---- LISTED ENTRIES

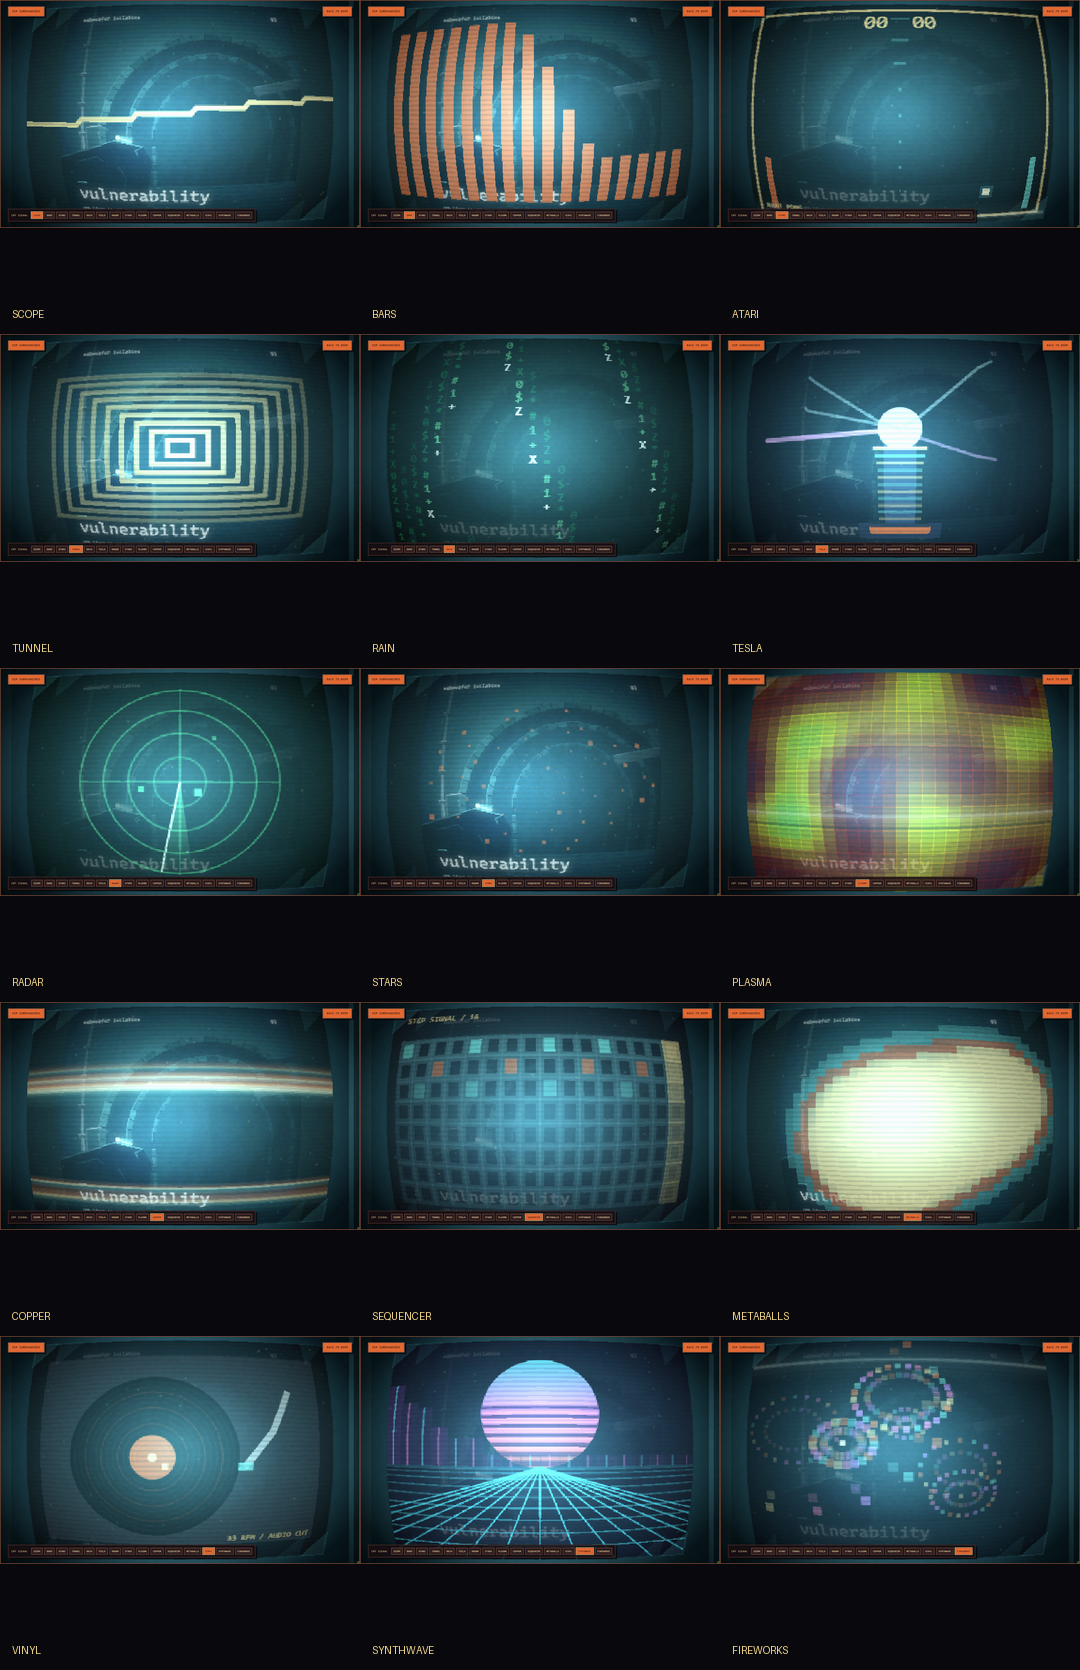
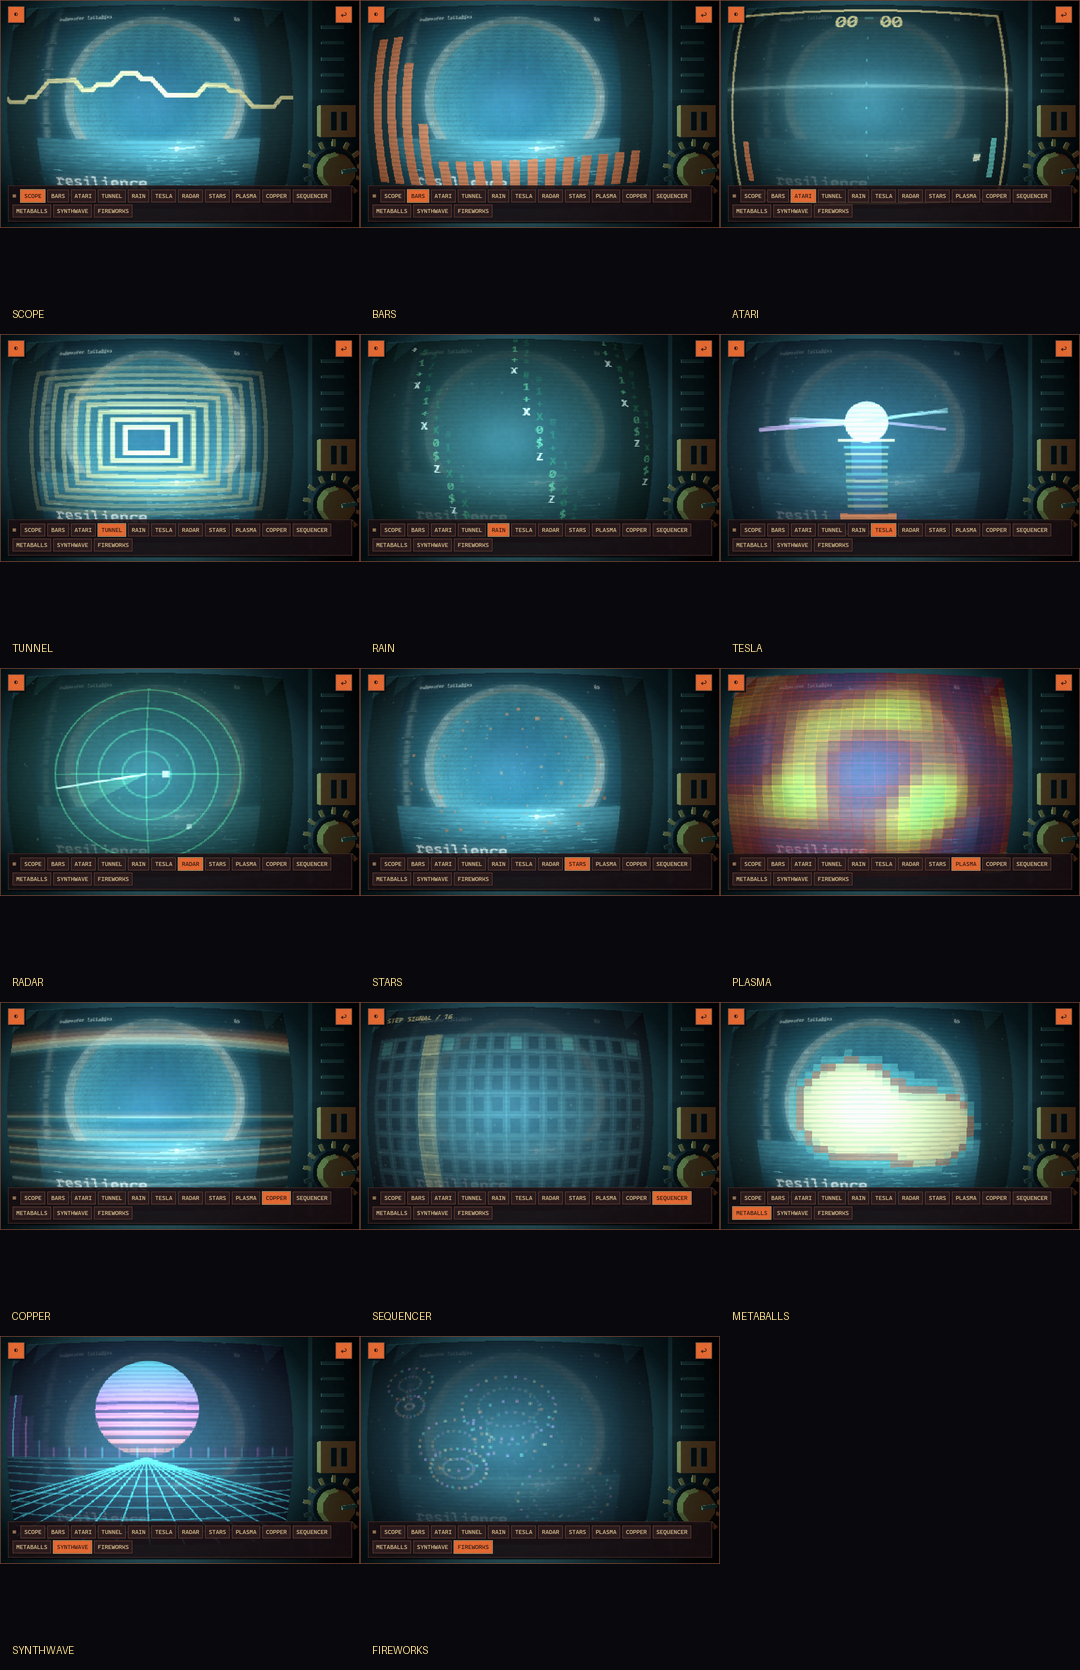
Remove Vinyl CRT visualizer
Copilot-Session: 3bd1eee1-6bd2-4cb0-9744-04fcd8d3bd40

diff --git a/site/src/three-scenes.ts b/site/src/three-scenes.ts
@@ -31,7 +31,6 @@ export type VisualizerMode =
   | 'copper'
   | 'sequencer'
   | 'metaballs'
-  | 'vinyl'
   | 'synthwave'
   | 'fireworks';
 
@@ -1998,61 +1997,6 @@ export function createBoxScene(
           }
         }
         crtContext.globalAlpha = 1;
-      } else if (visualizerMode === 'vinyl') {
-        crtContext.save();
-        crtContext.fillStyle = 'rgba(7,8,12,.68)';
-        crtContext.fillRect(0, 0, width, height);
-        const platterX = width * 0.42;
-        const platterY = height * 0.53;
-        const platterRadius = Math.min(width, height) * 0.34;
-        crtContext.fillStyle = '#20242a';
-        crtContext.fillRect(18, 20, width - 36, height - 40);
-        crtContext.fillStyle = '#050708';
-        crtContext.beginPath();
-        crtContext.arc(platterX, platterY, platterRadius, 0, Math.PI * 2);
-        crtContext.fill();
-        for (let groove = 1; groove <= 14; groove++) {
-          const grooveEnergy = sensitiveBand((groove - 1) / 14, groove / 14, 2);
-          crtContext.strokeStyle = groove % 3 ? '#243e43' : '#e66a32';
-          crtContext.globalAlpha = 0.18 + grooveEnergy * 0.3;
-          crtContext.lineWidth = 1 + grooveEnergy;
-          crtContext.beginPath();
-          crtContext.arc(platterX, platterY, platterRadius * groove / 15, 0, Math.PI * 2);
-          crtContext.stroke();
-        }
-        const labelRadius = platterRadius * (0.25 + bass * 0.035);
-        crtContext.fillStyle = '#e66a32';
-        crtContext.globalAlpha = 0.8;
-        crtContext.beginPath();
-        crtContext.arc(platterX, platterY, labelRadius, 0, Math.PI * 2);
-        crtContext.fill();
-        crtContext.fillStyle = '#f4d789';
-        crtContext.beginPath();
-        crtContext.arc(platterX, platterY, 4 + beat * 5, 0, Math.PI * 2);
-        crtContext.fill();
-        const markerAngle = time * (1.25 + smoothedEnergy * 1.2);
-        crtContext.fillRect(
-          platterX + Math.cos(markerAngle) * labelRadius * 0.68 - 3,
-          platterY + Math.sin(markerAngle) * labelRadius * 0.68 - 3,
-          6,
-          6,
-        );
-        crtContext.strokeStyle = '#c8d7d3';
-        crtContext.lineWidth = 7;
-        crtContext.globalAlpha = 0.82;
-        crtContext.beginPath();
-        crtContext.moveTo(width * 0.84, height * 0.24);
-        crtContext.lineTo(width * 0.78, height * 0.42);
-        crtContext.lineTo(width * 0.69, height * (0.57 + mid * 0.06));
-        crtContext.stroke();
-        crtContext.fillStyle = '#64c9bd';
-        crtContext.fillRect(width * 0.67, height * (0.55 + mid * 0.06), 15, 8);
-        crtContext.fillStyle = '#f4d789';
-        crtContext.font = '700 9px monospace';
-        crtContext.textAlign = 'right';
-        crtContext.fillText('33 RPM / AUDIO CUT', width - 22, height - 24);
-        crtContext.globalAlpha = 1;
-        crtContext.restore();
       } else if (visualizerMode === 'synthwave') {
         crtContext.save();
         crtContext.fillStyle = 'rgba(12,3,30,.7)';

diff --git a/site/src/main.ts b/site/src/main.ts
@@ -151,7 +151,6 @@ app.innerHTML = `
         <button type="button" data-visualizer="copper" disabled>copper</button>
         <button type="button" data-visualizer="sequencer" disabled>sequencer</button>
         <button type="button" data-visualizer="metaballs" disabled>metaballs</button>
-        <button type="button" data-visualizer="vinyl" disabled>vinyl</button>
         <button type="button" data-visualizer="synthwave" disabled>synthwave</button>
         <button type="button" data-visualizer="fireworks" disabled>fireworks</button>
       </div>
@@ -968,7 +967,6 @@ async function start() {
     'copper',
     'sequencer',
     'metaballs',
-    'vinyl',
     'synthwave',
     'fireworks',
   ];

diff --git a/docs/website.md b/docs/website.md
@@ -166,15 +166,14 @@ adaptive waveform gain keep quieter recordings visibly responsive.
 | `copper` | Moving horizontal raster/copper bands |
 | `sequencer` | Scanning hardware step grid with frequency-driven pads |
 | `metaballs` | Audio-sized chunky scalar-field blobs |
-| `vinyl` | Reactive turntable platter, grooves, label and tonearm |
 | `synthwave` | Neon sunset, skyline and perspective grid |
 | `fireworks` | Pixel particle bursts with band-driven radius and brightness |
 
 ![Contact sheet showing the CRT signal modes over the same playing cover.](assets/crt-signals-contact-sheet.png)
 
 *The common cover and camera framing make the visual differences explicit. The
-fifteen-mode library deliberately separates oscilloscope, spectrum, game, Matrix,
-electrical, radar, starfield, demoscene, hardware, physical-media, synthwave and
+fourteen-mode library deliberately separates oscilloscope, spectrum, game, Matrix,
+electrical, radar, starfield, demoscene, hardware, synthwave and
 particle families instead of retaining near-duplicate effects.*
 
 An intermittent phosphor scan band also crosses the complete television image from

--------

> WORK REQUIRED
The whole of the data above needs retyping exactly, with pictures omitted.

> YOUR RESPONSE
Remove Vinyl CRT visualizer
Copilot-Session: 3bd1eee1-6bd2-4cb0-9744-04fcd8d3bd40

diff --git a/site/src/three-scenes.ts b/site/src/three-scenes.ts
@@ -31,7 +31,6 @@ export type VisualizerMode =
   | 'copper'
   | 'sequencer'
   | 'metaballs'
-  | 'vinyl'
   | 'synthwave'
   | 'fireworks';
 
@@ -1998,61 +1997,6 @@ export function createBoxScene(
           }
         }
         crtContext.globalAlpha = 1;
-      } else if (visualizerMode === 'vinyl') {
-        crtContext.save();
-        crtContext.fillStyle = 'rgba(7,8,12,.68)';
-        crtContext.fillRect(0, 0, width, height);
-        const platterX = width * 0.42;
-        const platterY = height * 0.53;
-        const platterRadius = Math.min(width, height) * 0.34;
-        crtContext.fillStyle = '#20242a';
-        crtContext.fillRect(18, 20, width - 36, height - 40);
-        crtContext.fillStyle = '#050708';
-        crtContext.beginPath();
-        crtContext.arc(platterX, platterY, platterRadius, 0, Math.PI * 2);
-        crtContext.fill();
-        for (let groove = 1; groove <= 14; groove++) {
-          const grooveEnergy = sensitiveBand((groove - 1) / 14, groove / 14, 2);
-          crtContext.strokeStyle = groove % 3 ? '#243e43' : '#e66a32';
-          crtContext.globalAlpha = 0.18 + grooveEnergy * 0.3;
-          crtContext.lineWidth = 1 + grooveEnergy;
-          crtContext.beginPath();
-          crtContext.arc(platterX, platterY, platterRadius * groove / 15, 0, Math.PI * 2);
-          crtContext.stroke();
-        }
-        const labelRadius = platterRadius * (0.25 + bass * 0.035);
-        crtContext.fillStyle = '#e66a32';
-        crtContext.globalAlpha = 0.8;
-        crtContext.beginPath();
-        crtContext.arc(platterX, platterY, labelRadius, 0, Math.PI * 2);
-        crtContext.fill();
-        crtContext.fillStyle = '#f4d789';
-        crtContext.beginPath();
-        crtContext.arc(platterX, platterY, 4 + beat * 5, 0, Math.PI * 2);
-        crtContext.fill();
-        const markerAngle = time * (1.25 + smoothedEnergy * 1.2);
-        crtContext.fillRect(
-          platterX + Math.cos(markerAngle) * labelRadius * 0.68 - 3,
-          platterY + Math.sin(markerAngle) * labelRadius * 0.68 - 3,
-          6,
-          6,
-        );
-        crtContext.strokeStyle = '#c8d7d3';
-        crtContext.lineWidth = 7;
-        crtContext.globalAlpha = 0.82;
-        crtContext.beginPath();
-        crtContext.moveTo(width * 0.84, height * 0.24);
-        crtContext.lineTo(width * 0.78, height * 0.42);
-        crtContext.lineTo(width * 0.69, height * (0.57 + mid * 0.06));
-        crtContext.stroke();
-        crtContext.fillStyle = '#64c9bd';
-        crtContext.fillRect(width * 0.67, height * (0.55 + mid * 0.06), 15, 8);
-        crtContext.fillStyle = '#f4d789';
-        crtContext.font = '700 9px monospace';
-        crtContext.textAlign = 'right';
-        crtContext.fillText('33 RPM / AUDIO CUT', width - 22, height - 24);
-        crtContext.globalAlpha = 1;
-        crtContext.restore();
       } else if (visualizerMode === 'synthwave') {
         crtContext.save();
         crtContext.fillStyle = 'rgba(12,3,30,.7)';

diff --git a/site/src/main.ts b/site/src/main.ts
@@ -151,7 +151,6 @@ app.innerHTML = `
         <button type="button" data-visualizer="copper" disabled>copper</button>
         <button type="button" data-visualizer="sequencer" disabled>sequencer</button>
         <button type="button" data-visualizer="metaballs" disabled>metaballs</button>
-        <button type="button" data-visualizer="vinyl" disabled>vinyl</button>
         <button type="button" data-visualizer="synthwave" disabled>synthwave</button>
         <button type="button" data-visualizer="fireworks" disabled>fireworks</button>
       </div>
@@ -968,7 +967,6 @@ async function start() {
     'copper',
     'sequencer',
     'metaballs',
-    'vinyl',
     'synthwave',
     'fireworks',
   ];

diff --git a/docs/website.md b/docs/website.md
@@ -166,15 +166,14 @@ adaptive waveform gain keep quieter recordings visibly responsive.
 | `copper` | Moving horizontal raster/copper bands |
 | `sequencer` | Scanning hardware step grid with frequency-driven pads |
 | `metaballs` | Audio-sized chunky scalar-field blobs |
-| `vinyl` | Reactive turntable platter, grooves, label and tonearm |
 | `synthwave` | Neon sunset, skyline and perspective grid |
 | `fireworks` | Pixel particle bursts with band-driven radius and brightness |
 
 ![Contact sheet showing the CRT signal modes over the same playing cover.](assets/crt-signals-contact-sheet.png)
 
 *The common cover and camera framing make the visual differences explicit. The
-fifteen-mode library deliberately separates oscilloscope, spectrum, game, Matrix,
-electrical, radar, starfield, demoscene, hardware, physical-media, synthwave and
+fourteen-mode library deliberately separates oscilloscope, spectrum, game, Matrix,
+electrical, radar, starfield, demoscene, hardware, synthwave and
 particle families instead of retaining near-duplicate effects.*
 
 An intermittent phosphor scan band also crosses the complete television image from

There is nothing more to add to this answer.